(MATERIAL FOR THIS EXERCISE)
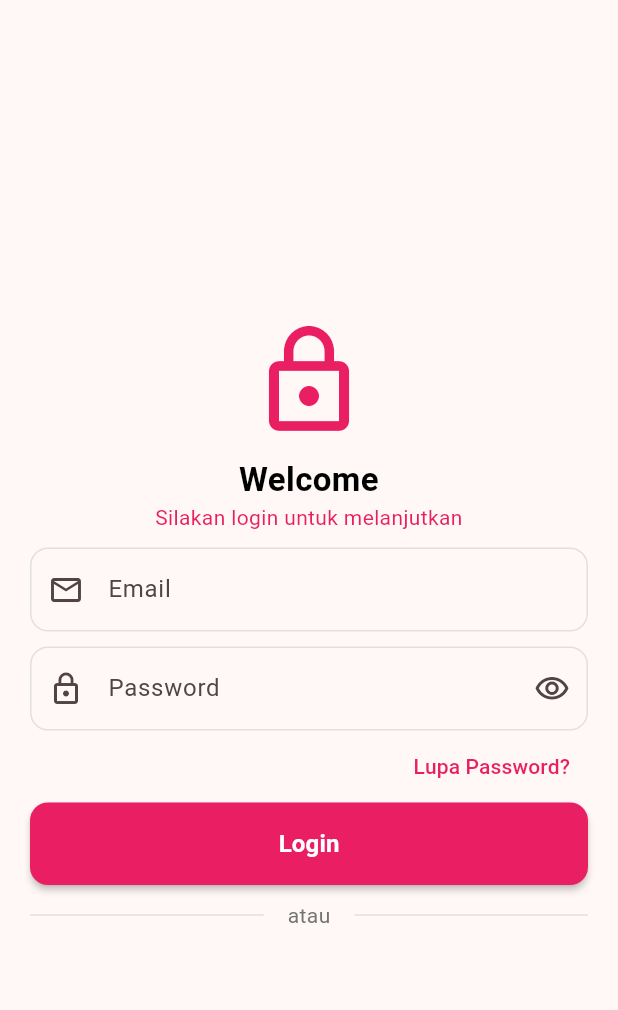
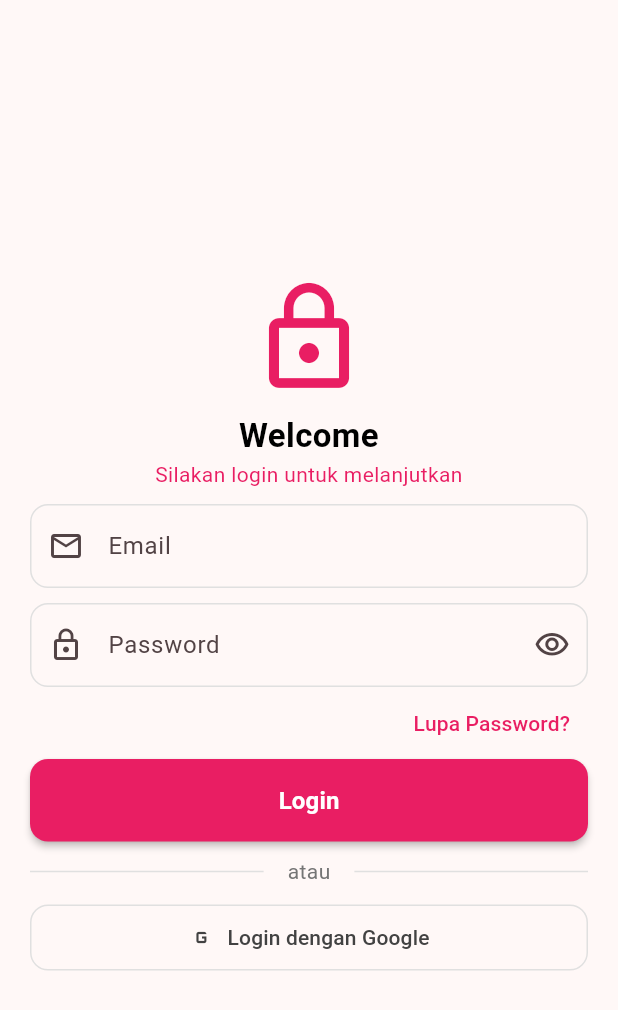
Before and after one commit to helenoktaa/KB1179-1123150205-uts, a Flutter app: the Login screen opened directly, on a phone screen of 412 x 824 dp. Shown: the top 1010 px of the screen. Run offline on Flutter 3.47's test engine with Material 3 defaults, Android fonts, the light colour scheme and no system bars.

Commit message:
add social button

```diff
--- a/lib/screen/login.dart
+++ b/lib/screen/login.dart
@@ -122,6 +122,26 @@ class Login extends StatelessWidget {
                   Expanded(child: Divider(color: Colors.grey[300])),
                 ],
               ),
+              SizedBox(height: 10),
+
+              //social login button
+              OutlinedButton.icon(
+                onPressed: () {
+                  //aksi ke google
+                },
+                icon: Icon(Icons.g_mobiledata, color: Colors.grey[800]),
+                label: Text(
+                  'Login dengan Google',
+                  style: TextStyle(color: Colors.grey[800]),
+                ),
+                style: OutlinedButton.styleFrom(
+                  padding: const EdgeInsets.symmetric(vertical: 12),
+                  shape: RoundedRectangleBorder(
+                    borderRadius: BorderRadius.circular(12),
+                  ),
+                  side: BorderSide(color: Colors.grey[300]!),
+                ),
+              ),
             ],
           ),
         ),
```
(End MATERIAL FOR THIS EXERCISE)
WORK INSTRUCTION | Review the entries above and return every line where "grey" appears.

YOUR SOLUTION |
                   Expanded(child: Divider(color: Colors.grey[300])),
+                icon: Icon(Icons.g_mobiledata, color: Colors.grey[800]),
+                  style: TextStyle(color: Colors.grey[800]),
+                  side: BorderSide(color: Colors.grey[300]!),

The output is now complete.